“The mayor may exercise her right not to speak to certain reporters that, in her opinion, she views as untrustworthy or irresponsible. . . . Mayor Campbell may make the determination that city administrators and employees may not comment on behalf of the city to members of the media,” Judge Oliver wrote. He relied heavily on Snyder v. Ringgold, as McKelvey did in his letter.
The mayor and the television station later reached an out-of-court settlement that allowed the station’s reporters to return to city hall and interview city employees, The Journal reported.
Such edicts don’t always lead to legal action. Tobin thinks that’s because “most politicians are wiser than the politician who expressly discriminates and retaliates against journalists.”

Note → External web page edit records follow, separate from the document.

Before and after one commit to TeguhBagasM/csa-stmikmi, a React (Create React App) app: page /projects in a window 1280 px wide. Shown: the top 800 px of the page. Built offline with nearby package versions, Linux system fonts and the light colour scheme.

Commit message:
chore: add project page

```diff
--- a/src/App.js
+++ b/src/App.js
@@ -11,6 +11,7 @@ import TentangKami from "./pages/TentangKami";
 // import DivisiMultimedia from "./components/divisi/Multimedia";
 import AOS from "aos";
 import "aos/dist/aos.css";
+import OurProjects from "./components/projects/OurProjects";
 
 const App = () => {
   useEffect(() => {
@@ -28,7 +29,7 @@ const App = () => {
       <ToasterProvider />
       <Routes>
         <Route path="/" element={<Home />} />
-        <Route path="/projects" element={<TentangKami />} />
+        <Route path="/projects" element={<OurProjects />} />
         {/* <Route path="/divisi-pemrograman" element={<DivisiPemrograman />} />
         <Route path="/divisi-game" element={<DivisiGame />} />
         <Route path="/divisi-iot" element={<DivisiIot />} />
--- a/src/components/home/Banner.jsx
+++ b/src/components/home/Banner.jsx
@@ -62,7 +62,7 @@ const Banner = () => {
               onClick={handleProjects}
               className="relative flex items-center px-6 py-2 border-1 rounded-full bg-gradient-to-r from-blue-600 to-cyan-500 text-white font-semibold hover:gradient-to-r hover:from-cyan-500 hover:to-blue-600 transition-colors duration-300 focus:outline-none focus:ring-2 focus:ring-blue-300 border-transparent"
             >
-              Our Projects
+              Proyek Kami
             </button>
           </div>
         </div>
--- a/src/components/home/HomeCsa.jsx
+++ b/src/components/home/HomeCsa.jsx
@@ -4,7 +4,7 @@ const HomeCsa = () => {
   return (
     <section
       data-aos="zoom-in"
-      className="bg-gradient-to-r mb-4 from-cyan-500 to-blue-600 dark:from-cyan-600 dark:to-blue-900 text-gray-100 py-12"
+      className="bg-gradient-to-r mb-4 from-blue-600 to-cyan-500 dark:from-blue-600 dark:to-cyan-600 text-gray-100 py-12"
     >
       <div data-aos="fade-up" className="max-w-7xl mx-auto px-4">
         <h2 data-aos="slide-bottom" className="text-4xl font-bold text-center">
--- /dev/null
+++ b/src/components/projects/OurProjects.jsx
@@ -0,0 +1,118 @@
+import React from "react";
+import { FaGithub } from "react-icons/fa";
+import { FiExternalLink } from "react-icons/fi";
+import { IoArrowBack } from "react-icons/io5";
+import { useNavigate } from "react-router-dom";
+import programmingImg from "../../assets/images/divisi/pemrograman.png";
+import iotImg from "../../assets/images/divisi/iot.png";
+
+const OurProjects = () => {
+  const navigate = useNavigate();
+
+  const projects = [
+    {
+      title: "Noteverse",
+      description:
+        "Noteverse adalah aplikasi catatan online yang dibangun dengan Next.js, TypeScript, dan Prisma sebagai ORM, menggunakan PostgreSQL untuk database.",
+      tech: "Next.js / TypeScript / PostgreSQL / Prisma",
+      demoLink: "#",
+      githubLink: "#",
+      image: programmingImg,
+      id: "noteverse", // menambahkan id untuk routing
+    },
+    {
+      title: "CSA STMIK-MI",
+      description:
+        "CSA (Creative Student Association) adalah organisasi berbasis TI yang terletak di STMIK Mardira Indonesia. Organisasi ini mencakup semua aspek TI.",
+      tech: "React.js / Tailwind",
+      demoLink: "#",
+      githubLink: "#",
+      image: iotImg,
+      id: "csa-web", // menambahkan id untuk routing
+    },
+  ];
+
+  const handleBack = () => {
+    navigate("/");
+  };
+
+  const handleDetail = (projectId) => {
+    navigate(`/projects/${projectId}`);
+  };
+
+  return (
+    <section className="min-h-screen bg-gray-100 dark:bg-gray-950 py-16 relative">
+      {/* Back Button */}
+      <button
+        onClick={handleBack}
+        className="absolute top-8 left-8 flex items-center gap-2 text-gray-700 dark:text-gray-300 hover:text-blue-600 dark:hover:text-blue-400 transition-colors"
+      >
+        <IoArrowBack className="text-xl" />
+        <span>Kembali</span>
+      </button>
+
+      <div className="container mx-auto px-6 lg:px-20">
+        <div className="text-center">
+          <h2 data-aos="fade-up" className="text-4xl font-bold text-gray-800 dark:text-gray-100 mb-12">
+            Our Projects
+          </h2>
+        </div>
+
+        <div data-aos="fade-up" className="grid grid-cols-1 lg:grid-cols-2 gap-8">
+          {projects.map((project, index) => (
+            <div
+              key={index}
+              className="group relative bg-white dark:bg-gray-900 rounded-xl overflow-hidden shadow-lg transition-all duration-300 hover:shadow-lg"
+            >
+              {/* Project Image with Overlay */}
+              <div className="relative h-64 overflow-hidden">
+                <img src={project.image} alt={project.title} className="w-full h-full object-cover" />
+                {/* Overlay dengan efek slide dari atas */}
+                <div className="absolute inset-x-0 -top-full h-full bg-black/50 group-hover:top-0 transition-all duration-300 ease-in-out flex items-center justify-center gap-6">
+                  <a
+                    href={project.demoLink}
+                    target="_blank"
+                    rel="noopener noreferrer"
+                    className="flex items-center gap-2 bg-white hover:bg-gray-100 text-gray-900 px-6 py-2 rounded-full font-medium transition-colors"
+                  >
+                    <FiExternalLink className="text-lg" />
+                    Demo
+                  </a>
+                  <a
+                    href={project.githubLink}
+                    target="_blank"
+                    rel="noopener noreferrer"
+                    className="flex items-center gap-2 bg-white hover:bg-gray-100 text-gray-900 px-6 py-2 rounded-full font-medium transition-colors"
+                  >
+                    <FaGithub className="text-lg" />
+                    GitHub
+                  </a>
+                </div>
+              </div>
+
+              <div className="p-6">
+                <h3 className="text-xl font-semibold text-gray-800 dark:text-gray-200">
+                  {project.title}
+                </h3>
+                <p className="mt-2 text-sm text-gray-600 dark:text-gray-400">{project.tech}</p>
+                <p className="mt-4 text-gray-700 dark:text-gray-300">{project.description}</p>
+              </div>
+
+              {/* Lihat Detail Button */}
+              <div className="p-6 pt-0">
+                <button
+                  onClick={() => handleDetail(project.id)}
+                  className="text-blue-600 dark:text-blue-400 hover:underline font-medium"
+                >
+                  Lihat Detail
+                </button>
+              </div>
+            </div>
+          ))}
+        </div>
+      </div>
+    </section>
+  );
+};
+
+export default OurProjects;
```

Frequently, government officials decide such edicts ultimately are not a good idea.
In Phoenix, Ore., Mayor Vicki Bear barred elected officials and city workers from talking with reporters about city business in early March. Instead, journalists were ordered to go through a single contact person, said Scot Bolsinger, editor of The (Ashland) Daily Tidings.
Bear’s February e-mail edict to Daily Tidings reporter Robert Plain read, in part: “Please refrain from contacting department heads or employees as they will not be commenting on issues unless given direction from my office.”
Less than two hours later, Bolsinger said, Bear tried to keep a prescheduled meeting with a city planner and was refused. Plain received another e-mail from Bear: “When I said that there is a contact person for media that is exactly what I mean. That doesn’t mean that you turn around and contact the city’s planning department.”
Bolsinger and Plain did not back down and Bear “completely and utterly rescinded the order within a week,” Bolsinger said.
In Chesapeake, Va., city officials have clamped down on officials talking to reporters from The Virginian-Pilot.
After a series of stories earlier this year about residents of a subdivision finding chemical waste in their backyards and questioning the city’s ability to protect them, city officials further tightened the muzzle in late April, said reporter Claudia Assis.
Information about “everything except the time of meetings” she must now obtain through one person after an order to city officials not to speak with her, she said.
“They don’t do it in a vacuum,” she said. “They do it when they feel cornered or threatened.”
Bolden said cases like Gov. Ehrlich’s that make national news tend to embolden officials.
“Literally, it’s reached the local level where you’ve got volunteer or stipended officials who do not believe in the openness of government,” he said.